What is a spirometer?

A spirometer is an instrument that measures the capacity of the lungs indicating the volume and speed of air breathed in and out. The purpose of using a spirometer is to check the health and functioning of the lungs.

How does a spirometer work?

During a spirometry test, the customer is asked to breathe into the mouthpiece attached to the spirometer. The device measures the rate at which air is inhaled and exhaled as well as the lung capacity thus determining the speed/flow and volume/amount of air breathed in and out. The measurement unit is FEV1 which is Forced Expiratory Volume in One Second.

What is an incentive spirometer?

An incentive spirometer determines how deeply one can inhale and is generally used during treatment of lung conditions such as pneumonia. The test involves taking in slower, deep breaths for expanding and filling the lungs with air.

What parts make up an incentive spirometer?

Incentive spirometer has a breathing tube, an air chamber as well as an indicator. The breathing tube is attached to the air chamber with a mouthpiece at the end. The indicator can be found inside.

How to understand spirometer readings?

Follow the steps below to get an understanding of what the spirometer is telling you. Your doctor will of course do the diagnosis but this is just for your basic understanding.

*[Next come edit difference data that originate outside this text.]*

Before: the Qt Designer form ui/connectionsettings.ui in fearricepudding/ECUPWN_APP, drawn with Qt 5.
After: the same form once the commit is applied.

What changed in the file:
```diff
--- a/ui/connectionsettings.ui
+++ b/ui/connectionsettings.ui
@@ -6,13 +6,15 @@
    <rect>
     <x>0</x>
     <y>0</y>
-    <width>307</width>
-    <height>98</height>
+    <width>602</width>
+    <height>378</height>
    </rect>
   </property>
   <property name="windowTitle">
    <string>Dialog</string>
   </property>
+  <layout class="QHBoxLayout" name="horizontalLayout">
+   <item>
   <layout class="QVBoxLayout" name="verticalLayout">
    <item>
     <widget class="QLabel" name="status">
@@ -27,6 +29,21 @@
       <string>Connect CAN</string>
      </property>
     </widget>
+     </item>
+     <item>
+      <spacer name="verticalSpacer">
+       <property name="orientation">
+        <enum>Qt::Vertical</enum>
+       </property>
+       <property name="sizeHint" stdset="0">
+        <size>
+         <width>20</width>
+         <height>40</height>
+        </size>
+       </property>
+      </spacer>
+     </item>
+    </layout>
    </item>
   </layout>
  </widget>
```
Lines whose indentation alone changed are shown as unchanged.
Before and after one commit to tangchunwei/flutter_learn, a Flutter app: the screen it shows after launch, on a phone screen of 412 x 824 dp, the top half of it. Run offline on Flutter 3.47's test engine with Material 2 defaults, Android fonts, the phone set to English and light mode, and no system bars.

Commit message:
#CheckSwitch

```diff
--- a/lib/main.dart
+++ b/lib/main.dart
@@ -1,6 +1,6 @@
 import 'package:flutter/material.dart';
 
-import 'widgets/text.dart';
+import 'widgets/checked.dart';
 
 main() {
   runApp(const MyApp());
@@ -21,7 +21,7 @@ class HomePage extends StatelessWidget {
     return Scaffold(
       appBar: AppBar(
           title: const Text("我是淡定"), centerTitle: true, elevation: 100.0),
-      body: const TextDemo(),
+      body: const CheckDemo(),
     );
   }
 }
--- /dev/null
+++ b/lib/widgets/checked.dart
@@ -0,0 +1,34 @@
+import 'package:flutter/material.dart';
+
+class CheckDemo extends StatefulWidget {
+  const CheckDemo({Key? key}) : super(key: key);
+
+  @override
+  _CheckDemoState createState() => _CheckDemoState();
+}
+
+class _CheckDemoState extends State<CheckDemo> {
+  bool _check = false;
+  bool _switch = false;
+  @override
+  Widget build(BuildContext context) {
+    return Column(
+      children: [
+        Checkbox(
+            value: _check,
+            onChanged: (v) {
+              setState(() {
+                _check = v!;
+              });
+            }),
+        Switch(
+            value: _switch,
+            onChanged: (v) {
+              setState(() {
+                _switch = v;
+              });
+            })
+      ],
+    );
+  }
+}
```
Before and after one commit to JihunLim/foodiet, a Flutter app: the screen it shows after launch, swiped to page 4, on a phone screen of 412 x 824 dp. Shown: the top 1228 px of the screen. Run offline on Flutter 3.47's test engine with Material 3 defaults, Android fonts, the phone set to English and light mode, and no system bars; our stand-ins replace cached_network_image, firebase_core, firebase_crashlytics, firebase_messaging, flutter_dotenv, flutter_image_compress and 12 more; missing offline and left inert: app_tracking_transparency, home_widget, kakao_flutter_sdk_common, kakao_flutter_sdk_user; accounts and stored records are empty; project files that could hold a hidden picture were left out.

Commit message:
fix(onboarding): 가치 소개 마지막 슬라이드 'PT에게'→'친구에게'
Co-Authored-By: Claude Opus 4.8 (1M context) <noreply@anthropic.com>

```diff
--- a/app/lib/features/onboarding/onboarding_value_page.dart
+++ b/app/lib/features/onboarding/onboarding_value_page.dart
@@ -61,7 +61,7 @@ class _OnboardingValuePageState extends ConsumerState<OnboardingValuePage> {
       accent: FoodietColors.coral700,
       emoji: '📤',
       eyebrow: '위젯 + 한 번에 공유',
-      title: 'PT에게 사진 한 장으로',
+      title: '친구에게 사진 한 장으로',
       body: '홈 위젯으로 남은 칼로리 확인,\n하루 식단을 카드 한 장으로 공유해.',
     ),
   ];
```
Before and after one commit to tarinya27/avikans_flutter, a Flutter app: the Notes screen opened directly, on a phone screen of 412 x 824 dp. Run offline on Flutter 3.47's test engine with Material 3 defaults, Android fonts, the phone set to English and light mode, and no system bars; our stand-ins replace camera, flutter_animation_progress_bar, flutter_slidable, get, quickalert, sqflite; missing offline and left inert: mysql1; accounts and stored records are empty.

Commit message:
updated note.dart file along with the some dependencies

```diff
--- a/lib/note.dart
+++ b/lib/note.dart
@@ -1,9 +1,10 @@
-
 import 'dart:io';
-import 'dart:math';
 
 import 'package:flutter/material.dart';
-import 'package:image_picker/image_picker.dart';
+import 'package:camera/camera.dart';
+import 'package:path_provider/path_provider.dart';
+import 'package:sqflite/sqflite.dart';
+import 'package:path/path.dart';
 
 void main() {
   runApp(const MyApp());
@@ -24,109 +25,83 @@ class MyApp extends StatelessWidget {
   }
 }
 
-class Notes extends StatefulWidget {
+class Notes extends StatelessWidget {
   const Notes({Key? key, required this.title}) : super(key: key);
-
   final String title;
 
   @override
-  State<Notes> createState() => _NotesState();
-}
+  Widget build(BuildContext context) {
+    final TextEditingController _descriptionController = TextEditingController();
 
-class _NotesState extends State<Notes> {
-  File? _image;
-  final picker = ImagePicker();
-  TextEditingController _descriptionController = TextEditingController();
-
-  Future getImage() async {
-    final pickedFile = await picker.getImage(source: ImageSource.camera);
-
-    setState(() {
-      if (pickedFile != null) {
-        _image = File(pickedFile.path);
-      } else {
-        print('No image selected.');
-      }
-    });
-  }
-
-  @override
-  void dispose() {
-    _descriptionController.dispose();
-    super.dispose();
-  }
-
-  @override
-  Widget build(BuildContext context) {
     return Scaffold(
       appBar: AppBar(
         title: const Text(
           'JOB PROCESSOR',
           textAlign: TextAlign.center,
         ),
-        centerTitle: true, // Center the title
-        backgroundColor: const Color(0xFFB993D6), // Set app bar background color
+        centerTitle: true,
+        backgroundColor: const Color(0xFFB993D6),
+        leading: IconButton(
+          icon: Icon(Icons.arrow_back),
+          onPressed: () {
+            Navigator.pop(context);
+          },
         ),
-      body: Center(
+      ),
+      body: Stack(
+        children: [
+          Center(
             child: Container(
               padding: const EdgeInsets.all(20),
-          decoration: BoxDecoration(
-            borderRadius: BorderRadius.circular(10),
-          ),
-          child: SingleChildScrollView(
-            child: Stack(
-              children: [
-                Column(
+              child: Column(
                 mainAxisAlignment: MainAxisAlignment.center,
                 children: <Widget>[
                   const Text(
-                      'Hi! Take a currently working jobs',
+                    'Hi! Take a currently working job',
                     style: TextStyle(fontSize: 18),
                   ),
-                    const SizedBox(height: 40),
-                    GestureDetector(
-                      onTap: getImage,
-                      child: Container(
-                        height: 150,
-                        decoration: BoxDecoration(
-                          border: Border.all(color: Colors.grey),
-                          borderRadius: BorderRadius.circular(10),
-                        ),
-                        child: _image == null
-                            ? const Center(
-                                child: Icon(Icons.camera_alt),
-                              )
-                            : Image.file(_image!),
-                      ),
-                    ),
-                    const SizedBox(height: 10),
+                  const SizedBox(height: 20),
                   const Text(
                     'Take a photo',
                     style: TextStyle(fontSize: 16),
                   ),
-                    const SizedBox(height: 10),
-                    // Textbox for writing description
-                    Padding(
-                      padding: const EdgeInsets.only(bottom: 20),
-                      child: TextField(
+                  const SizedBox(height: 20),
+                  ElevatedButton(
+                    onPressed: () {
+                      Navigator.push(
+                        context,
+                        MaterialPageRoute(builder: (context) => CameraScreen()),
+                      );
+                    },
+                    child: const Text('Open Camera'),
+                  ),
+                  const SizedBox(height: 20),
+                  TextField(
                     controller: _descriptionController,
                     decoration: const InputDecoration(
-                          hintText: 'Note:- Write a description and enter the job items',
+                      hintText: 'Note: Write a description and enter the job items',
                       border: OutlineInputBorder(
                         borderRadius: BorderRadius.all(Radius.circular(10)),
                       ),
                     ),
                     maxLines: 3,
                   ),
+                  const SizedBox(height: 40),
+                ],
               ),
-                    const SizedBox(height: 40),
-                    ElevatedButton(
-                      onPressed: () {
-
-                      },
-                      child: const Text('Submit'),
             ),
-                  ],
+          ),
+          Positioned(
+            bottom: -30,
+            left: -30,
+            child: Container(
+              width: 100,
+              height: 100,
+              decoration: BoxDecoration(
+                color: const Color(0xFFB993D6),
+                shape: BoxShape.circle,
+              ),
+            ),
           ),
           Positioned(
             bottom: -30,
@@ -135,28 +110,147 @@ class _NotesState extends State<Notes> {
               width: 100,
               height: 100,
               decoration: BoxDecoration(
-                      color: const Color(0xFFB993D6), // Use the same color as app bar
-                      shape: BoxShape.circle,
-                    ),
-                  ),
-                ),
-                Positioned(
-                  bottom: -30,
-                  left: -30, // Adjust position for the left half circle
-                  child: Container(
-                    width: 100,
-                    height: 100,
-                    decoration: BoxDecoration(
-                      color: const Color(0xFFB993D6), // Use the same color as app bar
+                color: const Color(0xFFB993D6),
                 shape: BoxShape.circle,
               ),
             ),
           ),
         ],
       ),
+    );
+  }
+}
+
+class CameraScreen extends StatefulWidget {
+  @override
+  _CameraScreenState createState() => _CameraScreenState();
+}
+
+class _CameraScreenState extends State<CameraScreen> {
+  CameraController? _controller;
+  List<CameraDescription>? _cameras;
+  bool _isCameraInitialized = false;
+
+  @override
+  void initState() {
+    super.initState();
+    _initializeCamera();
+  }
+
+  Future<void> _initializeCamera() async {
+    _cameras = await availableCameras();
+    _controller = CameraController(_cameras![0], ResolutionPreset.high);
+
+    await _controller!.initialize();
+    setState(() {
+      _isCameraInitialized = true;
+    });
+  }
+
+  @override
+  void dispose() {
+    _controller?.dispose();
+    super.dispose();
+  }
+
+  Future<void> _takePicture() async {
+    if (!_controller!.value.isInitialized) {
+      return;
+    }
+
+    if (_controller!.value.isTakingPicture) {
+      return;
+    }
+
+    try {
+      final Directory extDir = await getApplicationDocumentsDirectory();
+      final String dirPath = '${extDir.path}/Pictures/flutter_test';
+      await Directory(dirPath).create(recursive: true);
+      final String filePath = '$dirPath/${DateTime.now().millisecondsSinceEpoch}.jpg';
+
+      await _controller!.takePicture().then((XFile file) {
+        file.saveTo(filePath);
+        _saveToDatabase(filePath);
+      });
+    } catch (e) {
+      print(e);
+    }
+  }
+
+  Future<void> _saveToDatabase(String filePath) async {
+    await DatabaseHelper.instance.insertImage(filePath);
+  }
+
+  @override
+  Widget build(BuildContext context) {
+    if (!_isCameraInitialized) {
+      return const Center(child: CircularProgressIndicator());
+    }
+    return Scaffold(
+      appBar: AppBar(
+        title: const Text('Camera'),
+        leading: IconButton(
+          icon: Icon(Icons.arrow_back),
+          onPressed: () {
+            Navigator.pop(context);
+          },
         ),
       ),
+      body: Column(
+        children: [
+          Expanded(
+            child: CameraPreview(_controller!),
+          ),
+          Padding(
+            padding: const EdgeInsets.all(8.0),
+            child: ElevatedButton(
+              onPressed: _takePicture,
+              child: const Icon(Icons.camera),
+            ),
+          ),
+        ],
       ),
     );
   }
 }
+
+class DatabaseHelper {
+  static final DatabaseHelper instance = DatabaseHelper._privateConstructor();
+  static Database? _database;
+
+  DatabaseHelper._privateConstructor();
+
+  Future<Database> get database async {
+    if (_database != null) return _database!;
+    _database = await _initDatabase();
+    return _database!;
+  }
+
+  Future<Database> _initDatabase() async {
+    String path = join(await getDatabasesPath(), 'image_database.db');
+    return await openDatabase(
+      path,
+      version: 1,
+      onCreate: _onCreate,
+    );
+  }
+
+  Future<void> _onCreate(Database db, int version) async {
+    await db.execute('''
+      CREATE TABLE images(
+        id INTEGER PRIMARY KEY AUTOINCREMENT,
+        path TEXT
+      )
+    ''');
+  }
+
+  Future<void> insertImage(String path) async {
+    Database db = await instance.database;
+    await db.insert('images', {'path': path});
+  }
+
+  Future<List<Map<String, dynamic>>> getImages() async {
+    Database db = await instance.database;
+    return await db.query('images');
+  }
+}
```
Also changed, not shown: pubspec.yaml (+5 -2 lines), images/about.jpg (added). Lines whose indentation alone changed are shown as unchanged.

  1. Take reading of the forced vital capacity (FVC)
  2. Take reading of the forced expiratory volume in one second (FEV1)
  3. If both FVC and the FEV1 are within normal range then this means your lung function is normal
  4. If FVC and/or FEV1 are decreased, this may be an indication of lung disease
  5. If FEV1/FVC readings indicate lung disease, check the % predicted for FEV1/FVC. If this is 69% or less then it suggests obstructive disease of the lungs